How could one man shoot so many iconic comedies that nearly the entire country knows by heart?
"People live so hard. Let them laugh," Leonid Gaidai (1923-1993) said. His comedies such as "Dog Barbos and Unusual Cross", "Bootleggers", "Operation Y and Shurik's Other Adventures", "Kidnapping, Caucasian Style", "The Diamond Arm", "Ivan Vasilievich: Back to the Future", and "The Twelve Chairs" - all went on to become Soviet box office leaders, raking in millions of viewers. Quotes from these films have become catchphrases, and timeless soundtracks from these movies have also become part of popular culture. Gaidai's movies not only remained popular in the USSR and remain popular in modern Russia - the entire world continues to laugh watching them. What's their secret?
Charlie Chaplin, war, cinema
Leonid Gaidai was born in 1923 in the Russian Far East - his father was an exile, and worked on the construction of the Amur Railway. Later his family moved to Irkutsk. The future director had an interest in comedy ever since childhood.
Charlie Chaplin was his true idol - Gaidai went to the local cinema to watch all his films (and sometimes he hid between the seat rows during breaks to watch them again). Later, the influence of Chaplin would be apparent in his own movies - for instance, in one of his early works - "The Ransom of Red Chief", based on O. Henry's short story of the same name. It has barely any text, like a silent film, and its comedic effect is based on funny situations and sounds.
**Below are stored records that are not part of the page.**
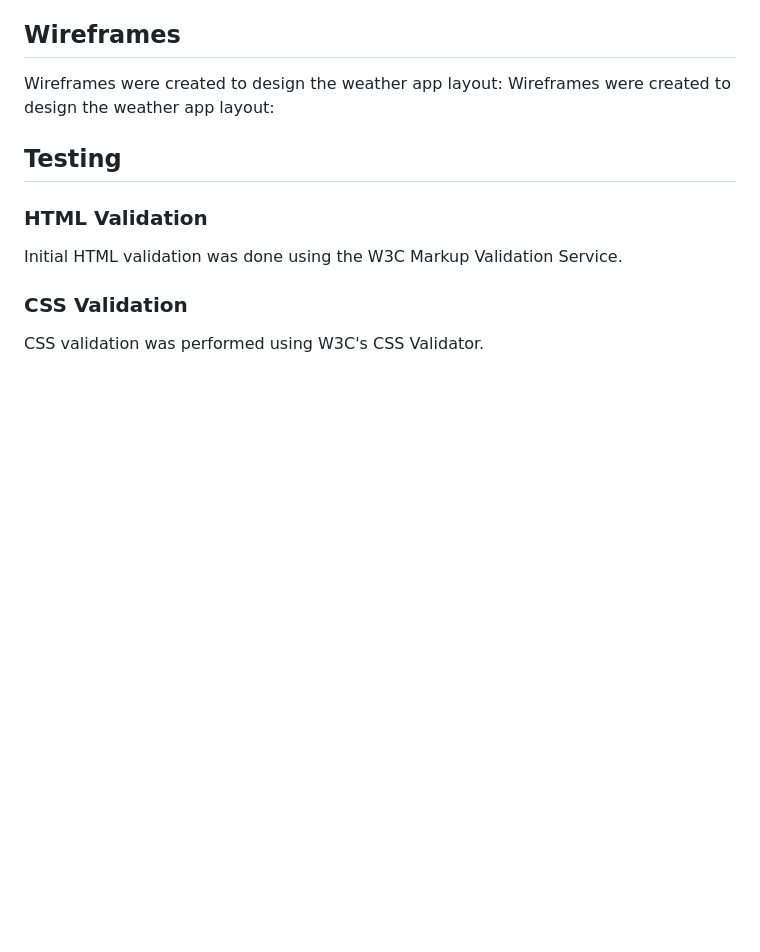
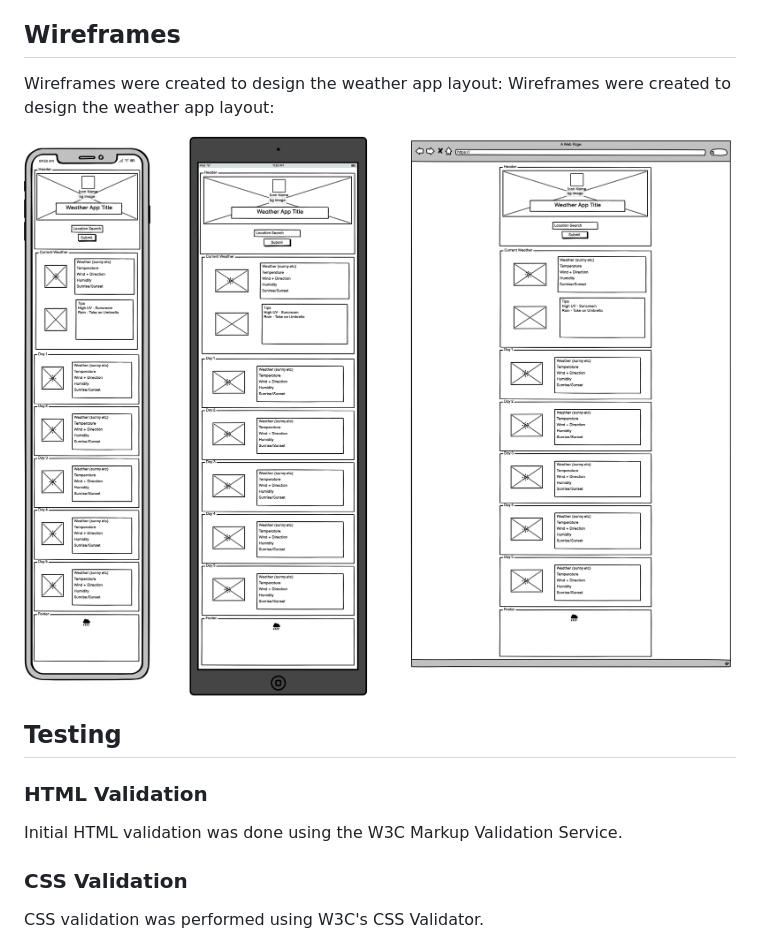
Before and after one commit to CXBeale/weather-app, a Markdown page: README.md, the part around the change. Drawn GitHub-style; pictures changed too: assets/images/wireframes.png (added); blank space fills up the shorter version.

Commit message:
add wireframe to readme

```diff
--- a/README.md
+++ b/README.md
@@ -30,6 +30,8 @@ Slightly larger, bold fonts for key weather information to improve visibility.
 
 Wireframes were created to design the weather app layout:
 Wireframes were created to design the weather app layout:
+
+![wireframes](assets/images/wireframes.png)
 
 ## Testing
 
```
From "The Ransom of Red Chief"
Very young, fresh out of school, Gaidai wanted to enlist as a volunteer and fight on the front. He wasn't enlisted immediately, but he was called up in autumn 1941. He served in military intelligence and even was distinguished in battle, throwing grenades at a German firing point. In 1943, he seriously injured his foot when he struck a mine and remained unfit to serve in the military despite a long recovery. The young Gaidai returned to Irkutsk and, after studying in a theater studio, went to conquer Moscow, where he entered the directing department of the Institute of Cinematography (VGIK). From there, he was almost immediately accepted by Mosfilm, the USSR's leading film studio.
The profession to make people laugh
Gaidai wanted to work in only one genre - comedy. Only once, at the beginning of his creative career, on the advice of Ivan Pyryev, Mosfilm's director, he directed a serious movie about the Revolution, "Thrice Resurrected". But the work was criticized, and it almost cost him his career.
Gaidai's first big breakthrough was the short film "Dog Barbos and the Unusual Cross". It was nominated for an award at the Cannes Film Festival. A trio of hooligans - a Coward, a Fool and a Pro - appeared in this comedy for the first time, played by Georgy Vitsin, Yuri Nikulin and Yevgeny Morgunov. The audience absolutely adored them, and they appeared many times in Gaidai's future films.
Coward, Fool, Pro. A shot from the short film "Dog Barbos and the Unusual Cross"
Leonid Gaidai/Mosfilm, 1961
National fame came to Gaidai with the comedy "Operation Y and Shurik's Other Adventures" (1965), which became a Soviet box office hit. The main hero is the simple but honest and principled student Shurik, who subsequently became a true star and favorite among the Soviet people. On the wave of this unprecedented success a sequel to the movie was directed - "Kidnapping, Caucasian Style" (1967) that also took the box office by storm.